Work required => Go through the data below and retype all of it exactly.

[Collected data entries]
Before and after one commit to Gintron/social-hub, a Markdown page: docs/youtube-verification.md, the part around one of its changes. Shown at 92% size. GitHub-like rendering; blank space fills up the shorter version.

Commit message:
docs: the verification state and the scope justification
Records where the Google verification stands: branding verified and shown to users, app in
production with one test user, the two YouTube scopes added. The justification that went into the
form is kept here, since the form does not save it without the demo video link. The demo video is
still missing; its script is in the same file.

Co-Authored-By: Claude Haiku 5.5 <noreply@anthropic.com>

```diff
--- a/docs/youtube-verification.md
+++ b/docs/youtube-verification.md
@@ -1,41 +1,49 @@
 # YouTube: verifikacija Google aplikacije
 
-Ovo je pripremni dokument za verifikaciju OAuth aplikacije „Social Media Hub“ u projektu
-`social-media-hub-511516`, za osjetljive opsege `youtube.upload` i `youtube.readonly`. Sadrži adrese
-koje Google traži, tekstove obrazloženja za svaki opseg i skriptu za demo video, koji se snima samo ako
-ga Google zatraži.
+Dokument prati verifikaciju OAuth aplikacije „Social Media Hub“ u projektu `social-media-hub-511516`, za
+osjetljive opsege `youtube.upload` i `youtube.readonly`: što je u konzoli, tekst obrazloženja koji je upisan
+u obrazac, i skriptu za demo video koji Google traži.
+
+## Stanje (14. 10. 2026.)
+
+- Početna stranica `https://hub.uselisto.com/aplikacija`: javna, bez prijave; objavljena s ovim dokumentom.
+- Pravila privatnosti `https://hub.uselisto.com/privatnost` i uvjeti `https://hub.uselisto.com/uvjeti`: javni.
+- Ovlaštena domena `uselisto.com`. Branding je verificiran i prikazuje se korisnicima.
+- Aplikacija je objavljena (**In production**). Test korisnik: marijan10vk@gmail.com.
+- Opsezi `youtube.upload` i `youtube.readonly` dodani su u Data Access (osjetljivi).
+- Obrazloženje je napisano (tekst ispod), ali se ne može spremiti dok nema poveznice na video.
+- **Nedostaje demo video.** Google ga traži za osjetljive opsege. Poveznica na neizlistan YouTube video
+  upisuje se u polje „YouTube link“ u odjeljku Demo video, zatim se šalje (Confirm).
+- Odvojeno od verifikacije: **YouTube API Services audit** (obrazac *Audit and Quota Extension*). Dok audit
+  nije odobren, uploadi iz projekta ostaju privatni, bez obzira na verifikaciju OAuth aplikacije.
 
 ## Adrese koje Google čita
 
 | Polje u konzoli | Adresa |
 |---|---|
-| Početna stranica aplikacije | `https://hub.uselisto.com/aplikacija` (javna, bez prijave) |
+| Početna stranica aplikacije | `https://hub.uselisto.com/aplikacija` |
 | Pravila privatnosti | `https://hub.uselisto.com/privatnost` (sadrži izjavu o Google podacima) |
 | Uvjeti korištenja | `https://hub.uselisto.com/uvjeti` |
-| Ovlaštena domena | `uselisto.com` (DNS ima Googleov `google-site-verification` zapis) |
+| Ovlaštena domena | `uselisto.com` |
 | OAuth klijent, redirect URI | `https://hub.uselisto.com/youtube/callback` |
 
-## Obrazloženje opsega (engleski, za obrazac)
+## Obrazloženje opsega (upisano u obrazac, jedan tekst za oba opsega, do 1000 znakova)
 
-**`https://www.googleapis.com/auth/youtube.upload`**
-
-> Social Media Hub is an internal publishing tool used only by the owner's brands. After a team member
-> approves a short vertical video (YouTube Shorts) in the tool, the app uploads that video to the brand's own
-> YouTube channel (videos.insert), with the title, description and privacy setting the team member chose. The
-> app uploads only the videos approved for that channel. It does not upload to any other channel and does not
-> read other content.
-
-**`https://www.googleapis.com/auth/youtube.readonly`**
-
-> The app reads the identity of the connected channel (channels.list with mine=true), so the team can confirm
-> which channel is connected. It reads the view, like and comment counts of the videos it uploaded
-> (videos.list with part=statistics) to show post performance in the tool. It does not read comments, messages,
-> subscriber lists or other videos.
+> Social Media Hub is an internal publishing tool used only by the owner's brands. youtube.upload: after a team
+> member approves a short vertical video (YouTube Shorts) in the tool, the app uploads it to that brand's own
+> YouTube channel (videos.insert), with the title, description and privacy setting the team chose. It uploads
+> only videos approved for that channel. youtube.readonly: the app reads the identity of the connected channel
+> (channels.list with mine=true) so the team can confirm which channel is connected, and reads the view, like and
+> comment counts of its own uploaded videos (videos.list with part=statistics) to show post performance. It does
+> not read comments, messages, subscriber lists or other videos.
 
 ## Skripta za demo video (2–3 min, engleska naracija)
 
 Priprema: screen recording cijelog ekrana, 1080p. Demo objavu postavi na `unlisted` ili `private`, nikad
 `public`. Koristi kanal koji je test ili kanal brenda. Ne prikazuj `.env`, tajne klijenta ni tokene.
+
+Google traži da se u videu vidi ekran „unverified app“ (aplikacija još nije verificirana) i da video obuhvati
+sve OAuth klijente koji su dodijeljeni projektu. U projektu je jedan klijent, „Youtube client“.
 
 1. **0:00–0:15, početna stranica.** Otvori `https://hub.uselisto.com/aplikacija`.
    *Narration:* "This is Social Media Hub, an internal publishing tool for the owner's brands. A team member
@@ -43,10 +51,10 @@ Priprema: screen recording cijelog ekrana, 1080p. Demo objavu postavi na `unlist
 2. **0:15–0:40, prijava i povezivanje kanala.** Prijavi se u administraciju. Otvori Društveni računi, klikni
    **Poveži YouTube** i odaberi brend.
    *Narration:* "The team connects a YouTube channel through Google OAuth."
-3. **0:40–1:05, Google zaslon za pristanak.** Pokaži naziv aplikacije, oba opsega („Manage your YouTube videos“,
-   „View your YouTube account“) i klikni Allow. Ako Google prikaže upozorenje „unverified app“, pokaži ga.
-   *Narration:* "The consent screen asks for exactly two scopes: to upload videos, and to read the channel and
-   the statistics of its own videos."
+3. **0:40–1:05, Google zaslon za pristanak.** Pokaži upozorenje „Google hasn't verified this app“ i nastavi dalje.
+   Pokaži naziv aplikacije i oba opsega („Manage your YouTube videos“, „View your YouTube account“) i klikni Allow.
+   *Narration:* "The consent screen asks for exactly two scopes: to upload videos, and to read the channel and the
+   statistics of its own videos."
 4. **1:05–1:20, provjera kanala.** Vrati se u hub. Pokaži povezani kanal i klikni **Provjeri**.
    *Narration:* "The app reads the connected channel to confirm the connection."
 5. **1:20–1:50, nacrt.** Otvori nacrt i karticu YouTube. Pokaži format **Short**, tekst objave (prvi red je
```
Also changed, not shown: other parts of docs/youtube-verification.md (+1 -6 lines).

Response area =>
Before and after one commit to Gintron/social-hub, a Markdown page: docs/youtube-verification.md, the part around one of its changes. Shown at 92% size. GitHub-like rendering; blank space fills up the shorter version.

Commit message:
docs: the verification state and the scope justification
Records where the Google verification stands: branding verified and shown to users, app in
production with one test user, the two YouTube scopes added. The justification that went into the
form is kept here, since the form does not save it without the demo video link. The demo video is
still missing; its script is in the same file.

Co-Authored-By: Claude Haiku 5.5 <noreply@anthropic.com>

```diff
--- a/docs/youtube-verification.md
+++ b/docs/youtube-verification.md
@@ -1,41 +1,49 @@
 # YouTube: verifikacija Google aplikacije
 
-Ovo je pripremni dokument za verifikaciju OAuth aplikacije „Social Media Hub“ u projektu
-`social-media-hub-511516`, za osjetljive opsege `youtube.upload` i `youtube.readonly`. Sadrži adrese
-koje Google traži, tekstove obrazloženja za svaki opseg i skriptu za demo video, koji se snima samo ako
-ga Google zatraži.
+Dokument prati verifikaciju OAuth aplikacije „Social Media Hub“ u projektu `social-media-hub-511516`, za
+osjetljive opsege `youtube.upload` i `youtube.readonly`: što je u konzoli, tekst obrazloženja koji je upisan
+u obrazac, i skriptu za demo video koji Google traži.
+
+## Stanje (14. 10. 2026.)
+
+- Početna stranica `https://hub.uselisto.com/aplikacija`: javna, bez prijave; objavljena s ovim dokumentom.
+- Pravila privatnosti `https://hub.uselisto.com/privatnost` i uvjeti `https://hub.uselisto.com/uvjeti`: javni.
+- Ovlaštena domena `uselisto.com`. Branding je verificiran i prikazuje se korisnicima.
+- Aplikacija je objavljena (**In production**). Test korisnik: marijan10vk@gmail.com.
+- Opsezi `youtube.upload` i `youtube.readonly` dodani su u Data Access (osjetljivi).
+- Obrazloženje je napisano (tekst ispod), ali se ne može spremiti dok nema poveznice na video.
+- **Nedostaje demo video.** Google ga traži za osjetljive opsege. Poveznica na neizlistan YouTube video
+  upisuje se u polje „YouTube link“ u odjeljku Demo video, zatim se šalje (Confirm).
+- Odvojeno od verifikacije: **YouTube API Services audit** (obrazac *Audit and Quota Extension*). Dok audit
+  nije odobren, uploadi iz projekta ostaju privatni, bez obzira na verifikaciju OAuth aplikacije.
 
 ## Adrese koje Google čita
 
 | Polje u konzoli | Adresa |
 |---|---|
-| Početna stranica aplikacije | `https://hub.uselisto.com/aplikacija` (javna, bez prijave) |
+| Početna stranica aplikacije | `https://hub.uselisto.com/aplikacija` |
 | Pravila privatnosti | `https://hub.uselisto.com/privatnost` (sadrži izjavu o Google podacima) |
 | Uvjeti korištenja | `https://hub.uselisto.com/uvjeti` |
-| Ovlaštena domena | `uselisto.com` (DNS ima Googleov `google-site-verification` zapis) |
+| Ovlaštena domena | `uselisto.com` |
 | OAuth klijent, redirect URI | `https://hub.uselisto.com/youtube/callback` |
 
-## Obrazloženje opsega (engleski, za obrazac)
+## Obrazloženje opsega (upisano u obrazac, jedan tekst za oba opsega, do 1000 znakova)
 
-**`https://www.googleapis.com/auth/youtube.upload`**
-
-> Social Media Hub is an internal publishing tool used only by the owner's brands. After a team member
-> approves a short vertical video (YouTube Shorts) in the tool, the app uploads that video to the brand's own
-> YouTube channel (videos.insert), with the title, description and privacy setting the team member chose. The
-> app uploads only the videos approved for that channel. It does not upload to any other channel and does not
-> read other content.
-
-**`https://www.googleapis.com/auth/youtube.readonly`**
-
-> The app reads the identity of the connected channel (channels.list with mine=true), so the team can confirm
-> which channel is connected. It reads the view, like and comment counts of the videos it uploaded
-> (videos.list with part=statistics) to show post performance in the tool. It does not read comments, messages,
-> subscriber lists or other videos.
+> Social Media Hub is an internal publishing tool used only by the owner's brands. youtube.upload: after a team
+> member approves a short vertical video (YouTube Shorts) in the tool, the app uploads it to that brand's own
+> YouTube channel (videos.insert), with the title, description and privacy setting the team chose. It uploads
+> only videos approved for that channel. youtube.readonly: the app reads the identity of the connected channel
+> (channels.list with mine=true) so the team can confirm which channel is connected, and reads the view, like and
+> comment counts of its own uploaded videos (videos.list with part=statistics) to show post performance. It does
+> not read comments, messages, subscriber lists or other videos.
 
 ## Skripta za demo video (2–3 min, engleska naracija)
 
 Priprema: screen recording cijelog ekrana, 1080p. Demo objavu postavi na `unlisted` ili `private`, nikad
 `public`. Koristi kanal koji je test ili kanal brenda. Ne prikazuj `.env`, tajne klijenta ni tokene.
+
+Google traži da se u videu vidi ekran „unverified app“ (aplikacija još nije verificirana) i da video obuhvati
+sve OAuth klijente koji su dodijeljeni projektu. U projektu je jedan klijent, „Youtube client“.
 
 1. **0:00–0:15, početna stranica.** Otvori `https://hub.uselisto.com/aplikacija`.
    *Narration:* "This is Social Media Hub, an internal publishing tool for the owner's brands. A team member
@@ -43,10 +51,10 @@ Priprema: screen recording cijelog ekrana, 1080p. Demo objavu postavi na `unlist
 2. **0:15–0:40, prijava i povezivanje kanala.** Prijavi se u administraciju. Otvori Društveni računi, klikni
    **Poveži YouTube** i odaberi brend.
    *Narration:* "The team connects a YouTube channel through Google OAuth."
-3. **0:40–1:05, Google zaslon za pristanak.** Pokaži naziv aplikacije, oba opsega („Manage your YouTube videos“,
-   „View your YouTube account“) i klikni Allow. Ako Google prikaže upozorenje „unverified app“, pokaži ga.
-   *Narration:* "The consent screen asks for exactly two scopes: to upload videos, and to read the channel and
-   the statistics of its own videos."
+3. **0:40–1:05, Google zaslon za pristanak.** Pokaži upozorenje „Google hasn't verified this app“ i nastavi dalje.
+   Pokaži naziv aplikacije i oba opsega („Manage your YouTube videos“, „View your YouTube account“) i klikni Allow.
+   *Narration:* "The consent screen asks for exactly two scopes: to upload videos, and to read the channel and the
+   statistics of its own videos."
 4. **1:05–1:20, provjera kanala.** Vrati se u hub. Pokaži povezani kanal i klikni **Provjeri**.
    *Narration:* "The app reads the connected channel to confirm the connection."
 5. **1:20–1:50, nacrt.** Otvori nacrt i karticu YouTube. Pokaži format **Short**, tekst objave (prvi red je
```
Also changed, not shown: other parts of docs/youtube-verification.md (+1 -6 lines).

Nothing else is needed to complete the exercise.